In the field of in vitro diagnostics, PerkinElmer intends to explore how xMap technology can be adopted for maternal, neonatal and prenatal health. PerkinElmer says it wants to standardize its multiplex assay development on the Luminex xMAP platform.
Laboratory administrators and pathologists may recall that PerkinElmer anchored the private sector effort that raced with government-funded researchers to complete the map of the human genome. Both PerkinElmer’s money and its DNA sequencing instruments sup- ported C. Craig Venter, Ph.D.’s company, Institute for Genomic Research, in its effort to map the human genome. That was in May, 1998. THE DARK REPORT was first to alert the clinical laboratory industry to this partnership and predicted that, by using PerkinElmer’s newest generation of high-volume genetic sequencers, this group was likely to beat its own estimates. (See TDR, June 15, 1998.)
PerkinElmer and Venter estimated it would take them less than $300 million and no more than four years to accomplish the task. By contrast, the government-funded Human Genome Project, launched in 1990, was budgeted to spend $3 billion and not complete its work until 2005.
It was on April 14, 2003, that a press conference was held to recognize that the human genome had been sequenced and this phase of the Human Genome Project was completed ahead of schedule. One major factor in this acceleration of the timetable was the use, by government-funded researchers, of PerkinElmer’s fastest genetic sequencing instruments.
This background on PerkinElmer is relevant because of the disclosure that the company intends to develop high-volume, multiplex instruments for diagnostic testing applications. PerkinElmer is a credible competitor in bioresearch. Thus, its interest in Luminex’s multiplex diagnostic technology and its stated goal of developing in vitro diagnostic tests signals the possibility that the company might one day become a significant sup- plier of clinical diagnostic technology to the lab industry.
Another Luminex licensing agreement involved Charles River Laboratories International, Inc. of Wilmington, Massachusetts. It was announced on January 5. The Charles River Research Animal Diagnostic Services division will use xMap technology to create a “multiplexed fluorometric immunoassay (MFIA) that will be the platform for screening laboratory animal serum samples for infectious disease.

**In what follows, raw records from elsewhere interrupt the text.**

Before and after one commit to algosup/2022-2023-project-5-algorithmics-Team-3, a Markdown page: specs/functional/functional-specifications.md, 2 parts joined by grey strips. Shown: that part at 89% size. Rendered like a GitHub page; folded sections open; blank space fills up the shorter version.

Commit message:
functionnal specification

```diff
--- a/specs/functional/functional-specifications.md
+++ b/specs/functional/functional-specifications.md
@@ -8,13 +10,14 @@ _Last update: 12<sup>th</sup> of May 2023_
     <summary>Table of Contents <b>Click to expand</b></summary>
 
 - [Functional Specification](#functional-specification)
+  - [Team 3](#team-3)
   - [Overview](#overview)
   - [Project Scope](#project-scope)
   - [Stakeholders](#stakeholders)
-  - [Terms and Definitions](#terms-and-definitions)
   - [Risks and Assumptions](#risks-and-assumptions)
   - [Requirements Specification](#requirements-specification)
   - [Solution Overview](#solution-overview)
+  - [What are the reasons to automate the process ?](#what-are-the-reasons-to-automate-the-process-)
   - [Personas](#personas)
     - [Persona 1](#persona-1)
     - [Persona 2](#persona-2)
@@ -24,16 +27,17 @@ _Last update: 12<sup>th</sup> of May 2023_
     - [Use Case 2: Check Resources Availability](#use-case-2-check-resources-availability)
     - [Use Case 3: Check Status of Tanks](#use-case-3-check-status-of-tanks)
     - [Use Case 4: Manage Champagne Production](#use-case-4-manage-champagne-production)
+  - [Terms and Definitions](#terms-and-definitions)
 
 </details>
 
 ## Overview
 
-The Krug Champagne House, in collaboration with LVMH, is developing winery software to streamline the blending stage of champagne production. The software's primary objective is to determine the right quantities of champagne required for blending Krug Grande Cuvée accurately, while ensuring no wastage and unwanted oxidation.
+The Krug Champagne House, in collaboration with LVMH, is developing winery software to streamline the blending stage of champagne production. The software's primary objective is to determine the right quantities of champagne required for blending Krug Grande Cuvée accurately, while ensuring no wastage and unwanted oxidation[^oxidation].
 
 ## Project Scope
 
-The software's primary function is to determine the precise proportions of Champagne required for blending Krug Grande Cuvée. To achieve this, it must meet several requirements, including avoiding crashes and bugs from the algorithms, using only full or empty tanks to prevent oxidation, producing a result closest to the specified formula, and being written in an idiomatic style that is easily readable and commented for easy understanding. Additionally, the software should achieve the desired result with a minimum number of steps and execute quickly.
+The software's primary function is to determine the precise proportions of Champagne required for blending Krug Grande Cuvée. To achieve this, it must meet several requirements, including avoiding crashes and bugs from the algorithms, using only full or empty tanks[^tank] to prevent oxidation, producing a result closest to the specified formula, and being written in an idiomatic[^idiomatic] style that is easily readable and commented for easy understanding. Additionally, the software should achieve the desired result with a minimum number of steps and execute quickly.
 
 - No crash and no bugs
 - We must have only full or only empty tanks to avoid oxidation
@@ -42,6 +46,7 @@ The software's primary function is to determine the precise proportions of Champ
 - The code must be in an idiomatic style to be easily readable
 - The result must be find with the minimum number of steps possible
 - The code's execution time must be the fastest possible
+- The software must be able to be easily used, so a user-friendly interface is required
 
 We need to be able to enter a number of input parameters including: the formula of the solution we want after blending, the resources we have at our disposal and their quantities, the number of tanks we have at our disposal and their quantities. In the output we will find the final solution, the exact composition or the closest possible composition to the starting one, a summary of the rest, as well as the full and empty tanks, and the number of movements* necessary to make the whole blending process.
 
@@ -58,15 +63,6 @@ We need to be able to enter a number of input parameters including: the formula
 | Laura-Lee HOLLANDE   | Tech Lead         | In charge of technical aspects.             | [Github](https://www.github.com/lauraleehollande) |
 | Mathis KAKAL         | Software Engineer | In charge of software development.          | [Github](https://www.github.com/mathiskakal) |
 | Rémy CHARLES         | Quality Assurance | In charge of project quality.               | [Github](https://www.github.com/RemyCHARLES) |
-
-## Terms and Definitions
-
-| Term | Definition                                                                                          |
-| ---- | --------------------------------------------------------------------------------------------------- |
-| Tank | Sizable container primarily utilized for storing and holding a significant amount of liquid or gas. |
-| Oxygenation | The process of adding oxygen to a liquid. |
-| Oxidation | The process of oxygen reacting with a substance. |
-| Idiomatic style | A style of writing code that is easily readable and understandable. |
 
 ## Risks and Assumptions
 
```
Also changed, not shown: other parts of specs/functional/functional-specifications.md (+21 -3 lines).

This connection is interesting because Charles River is a supplier of animals for medical testing. It also produces eggs for vaccine production. The company’s interest in a multiplex assay for infectious disease testing indicates pressures in the research market for more sensitive assays that cost less money.
New Diagnostic Tests
Many IVD companies have licensed Luminex’s xMap technology and are introducing diagnostic tests based on this technology into the clinical market. Just last November, Tm Bioscience Corp. announced the release of an upper viral respiratory panel that detects all of the major human respiratory viruses. This includes SARS Corona and the Avian Flu (H5N1).
Tm Biosciences has mated its Tag- It™ chemistry with xMap technology to create this new diagnostic panel. Tm Biosciences is probably best-known for its Tag-It™ Cystic Fibrosis (CF) Assay. This test was cleared by the FDA in Spring, 2005 and Tm Biosciences holds supply agreements for this test with
Laboratory Corporation of America and Genzyme Corporation.
The business strategy at Luminex is to offer non-competitive licenses for xMap. As its licensees bring products to market, Luminex earns revenues from the sale of the instrument and consumables, and royalty payments based on test volume. It is the Microsoft–Intel open platform strategy.
Steady Revenue Growth
For 2005, Luminex will generate an estimated $36 million in revenues. It has licensed its technology to major pharmaceutical companies, bioresearch firms, and IVD manufacturers.
As noted earlier, PerkinElmer’s interest in acquiring and developing Luminex’s xMap technology may have long-term consequences for clinical diagnostics. If the company succeeds in marrying its high-volume processing technology with xMap’s multi-anolyte capability, the result may be a breakthrough diagnostic system.